Nonsense About Planning

by | 22nd, September 2011

YOU knew it was coming: as soon as someone suggests that perhaps having only 2% of England covered with houses we might make 3% of the country so covered….to bring down house prices, provide everyone with a garden, that sort of thing….those who already have large houses with large gardens will complain.

You know, the “concreting over of the countryside”, the National Trust on the march, all that. My problem with these people is not just that I don’t believe some of their arguments: I don’t believe that they’re stupid enough to believe their own:

That policy exceeded all expectations, with up to 80 per cent of new homes constructed on such “brownfield land” in recent years – up from 55 per cent in 1989. Between 1995 and 2007, 117 square miles of it were developed for housing; had this been on “greenfield land” instead, an area of open countryside more than six times the size of Southampton would have been swallowed up.

117 square miles “saved” eh? Out of the 50,000 that make up the country. That’s an entire 0.2% of the country so saved over a  12 year time period. Why, it would take us over a century to build so many houses on so much green field land that we’d have only 96% of it that wasn’t housing! Appalling is it not?

What else was it that happened in that 12 year period? Ah, yes, that was the ever soaring cost of housing, wasn’t it? The largest real (as opposed to not counting inflation) price rise ever in our history in fact, a price rise which has left the average bloke without rich grandparents entirely incapable of ever purchasing the roof above his own head.

These people are touting this as a successful policy? Jeebus, wonder what they’d recommend if they really wanted to screw us over?

Look, housing is really, really simple. It costs a bloody fortune. The largest part of the cost, at least in the South where people want to live, is not the land it sits upon and it’s most certainly not the cost of building the actual house. No, the largest cost is the planning permission, the little piece of paper that says you’re allowed to build a house on that piece of land there.

So, issue more pieces of paper and the price of housing will come down. The really just isn’t rocket science you know?

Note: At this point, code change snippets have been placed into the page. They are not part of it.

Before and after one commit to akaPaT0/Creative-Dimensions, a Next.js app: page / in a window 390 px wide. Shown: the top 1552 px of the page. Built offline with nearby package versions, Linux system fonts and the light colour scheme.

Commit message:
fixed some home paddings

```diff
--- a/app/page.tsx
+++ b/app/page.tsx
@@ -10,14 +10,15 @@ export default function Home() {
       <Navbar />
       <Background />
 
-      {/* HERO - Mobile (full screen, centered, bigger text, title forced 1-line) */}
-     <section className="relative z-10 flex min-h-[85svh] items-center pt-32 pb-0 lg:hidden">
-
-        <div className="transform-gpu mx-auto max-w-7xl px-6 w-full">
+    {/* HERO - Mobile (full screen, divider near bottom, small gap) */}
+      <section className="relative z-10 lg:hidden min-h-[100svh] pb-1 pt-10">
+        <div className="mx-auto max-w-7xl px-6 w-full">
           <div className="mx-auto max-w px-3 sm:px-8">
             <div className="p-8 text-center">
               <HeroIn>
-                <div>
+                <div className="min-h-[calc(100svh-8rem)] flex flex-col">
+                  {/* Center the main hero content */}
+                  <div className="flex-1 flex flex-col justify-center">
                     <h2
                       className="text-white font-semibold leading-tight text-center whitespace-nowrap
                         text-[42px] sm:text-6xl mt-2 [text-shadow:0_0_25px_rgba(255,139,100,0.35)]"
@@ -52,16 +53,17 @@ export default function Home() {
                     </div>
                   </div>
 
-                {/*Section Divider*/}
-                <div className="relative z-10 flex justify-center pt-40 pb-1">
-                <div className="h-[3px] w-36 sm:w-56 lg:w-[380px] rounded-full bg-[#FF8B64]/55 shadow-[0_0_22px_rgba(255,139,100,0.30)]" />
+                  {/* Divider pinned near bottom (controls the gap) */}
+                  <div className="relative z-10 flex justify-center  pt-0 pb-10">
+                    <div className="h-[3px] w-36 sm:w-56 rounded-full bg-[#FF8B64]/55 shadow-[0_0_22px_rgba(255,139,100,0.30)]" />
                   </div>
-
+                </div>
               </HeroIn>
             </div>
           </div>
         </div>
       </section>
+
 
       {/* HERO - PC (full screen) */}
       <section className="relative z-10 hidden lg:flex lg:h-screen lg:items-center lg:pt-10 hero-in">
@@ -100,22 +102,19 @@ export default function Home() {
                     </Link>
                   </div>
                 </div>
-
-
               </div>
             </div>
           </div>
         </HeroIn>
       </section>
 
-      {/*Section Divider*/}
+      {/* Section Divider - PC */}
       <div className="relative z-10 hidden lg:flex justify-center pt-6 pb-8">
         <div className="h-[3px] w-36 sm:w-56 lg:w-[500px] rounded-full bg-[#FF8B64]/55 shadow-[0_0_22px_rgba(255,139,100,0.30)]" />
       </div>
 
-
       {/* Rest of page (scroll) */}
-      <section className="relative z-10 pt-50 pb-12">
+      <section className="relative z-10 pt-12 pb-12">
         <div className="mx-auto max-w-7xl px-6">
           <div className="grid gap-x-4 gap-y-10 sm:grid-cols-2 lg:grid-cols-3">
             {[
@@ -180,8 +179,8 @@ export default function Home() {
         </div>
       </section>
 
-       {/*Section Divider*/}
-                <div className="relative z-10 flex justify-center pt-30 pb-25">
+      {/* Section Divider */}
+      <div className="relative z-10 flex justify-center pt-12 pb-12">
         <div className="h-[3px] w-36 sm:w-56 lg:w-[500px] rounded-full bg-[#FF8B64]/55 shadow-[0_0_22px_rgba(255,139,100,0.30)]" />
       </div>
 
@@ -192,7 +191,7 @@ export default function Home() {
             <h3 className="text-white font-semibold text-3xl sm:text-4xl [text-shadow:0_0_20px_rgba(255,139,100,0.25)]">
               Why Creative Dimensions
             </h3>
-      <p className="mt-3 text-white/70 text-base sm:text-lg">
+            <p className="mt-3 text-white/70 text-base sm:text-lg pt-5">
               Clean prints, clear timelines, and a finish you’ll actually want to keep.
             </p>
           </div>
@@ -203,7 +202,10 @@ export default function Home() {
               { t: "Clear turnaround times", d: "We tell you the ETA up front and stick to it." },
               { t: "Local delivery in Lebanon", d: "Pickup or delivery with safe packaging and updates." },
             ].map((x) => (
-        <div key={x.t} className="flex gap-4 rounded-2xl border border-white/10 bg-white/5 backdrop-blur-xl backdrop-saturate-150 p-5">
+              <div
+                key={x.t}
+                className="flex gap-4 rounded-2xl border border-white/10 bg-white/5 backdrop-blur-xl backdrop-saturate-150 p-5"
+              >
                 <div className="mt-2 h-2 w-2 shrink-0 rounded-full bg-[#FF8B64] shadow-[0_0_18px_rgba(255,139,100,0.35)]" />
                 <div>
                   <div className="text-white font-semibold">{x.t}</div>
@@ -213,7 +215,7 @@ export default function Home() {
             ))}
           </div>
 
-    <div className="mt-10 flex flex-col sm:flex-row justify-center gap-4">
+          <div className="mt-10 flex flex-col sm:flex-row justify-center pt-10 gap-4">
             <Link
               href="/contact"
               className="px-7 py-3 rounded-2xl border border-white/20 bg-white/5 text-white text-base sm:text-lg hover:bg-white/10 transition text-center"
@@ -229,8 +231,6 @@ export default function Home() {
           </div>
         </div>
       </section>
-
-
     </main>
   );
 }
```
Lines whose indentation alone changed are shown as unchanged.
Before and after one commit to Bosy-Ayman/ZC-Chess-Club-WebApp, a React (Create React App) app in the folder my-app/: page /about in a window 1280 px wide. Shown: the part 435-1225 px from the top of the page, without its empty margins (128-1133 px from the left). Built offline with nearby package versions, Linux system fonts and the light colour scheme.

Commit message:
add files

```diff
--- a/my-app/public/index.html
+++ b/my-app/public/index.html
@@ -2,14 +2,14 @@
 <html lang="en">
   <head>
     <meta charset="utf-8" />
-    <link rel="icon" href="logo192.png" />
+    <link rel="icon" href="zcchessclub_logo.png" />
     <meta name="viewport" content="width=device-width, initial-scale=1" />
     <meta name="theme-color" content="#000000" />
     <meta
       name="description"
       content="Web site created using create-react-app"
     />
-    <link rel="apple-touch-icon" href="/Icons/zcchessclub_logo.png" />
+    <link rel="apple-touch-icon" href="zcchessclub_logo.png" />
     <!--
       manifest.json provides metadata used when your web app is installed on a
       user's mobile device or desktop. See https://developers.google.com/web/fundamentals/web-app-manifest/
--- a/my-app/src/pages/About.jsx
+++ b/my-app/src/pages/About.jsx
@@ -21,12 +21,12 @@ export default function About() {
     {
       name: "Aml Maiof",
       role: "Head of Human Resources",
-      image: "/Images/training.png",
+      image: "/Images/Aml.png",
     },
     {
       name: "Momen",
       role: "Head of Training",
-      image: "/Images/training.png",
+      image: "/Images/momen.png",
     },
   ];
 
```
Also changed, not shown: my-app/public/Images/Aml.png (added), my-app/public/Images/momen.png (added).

Posted: 22nd, September 2011 | In: Money Comment (1) | Follow the Comments on our RSS feed: RSS 2.0 | TrackBack | Permalink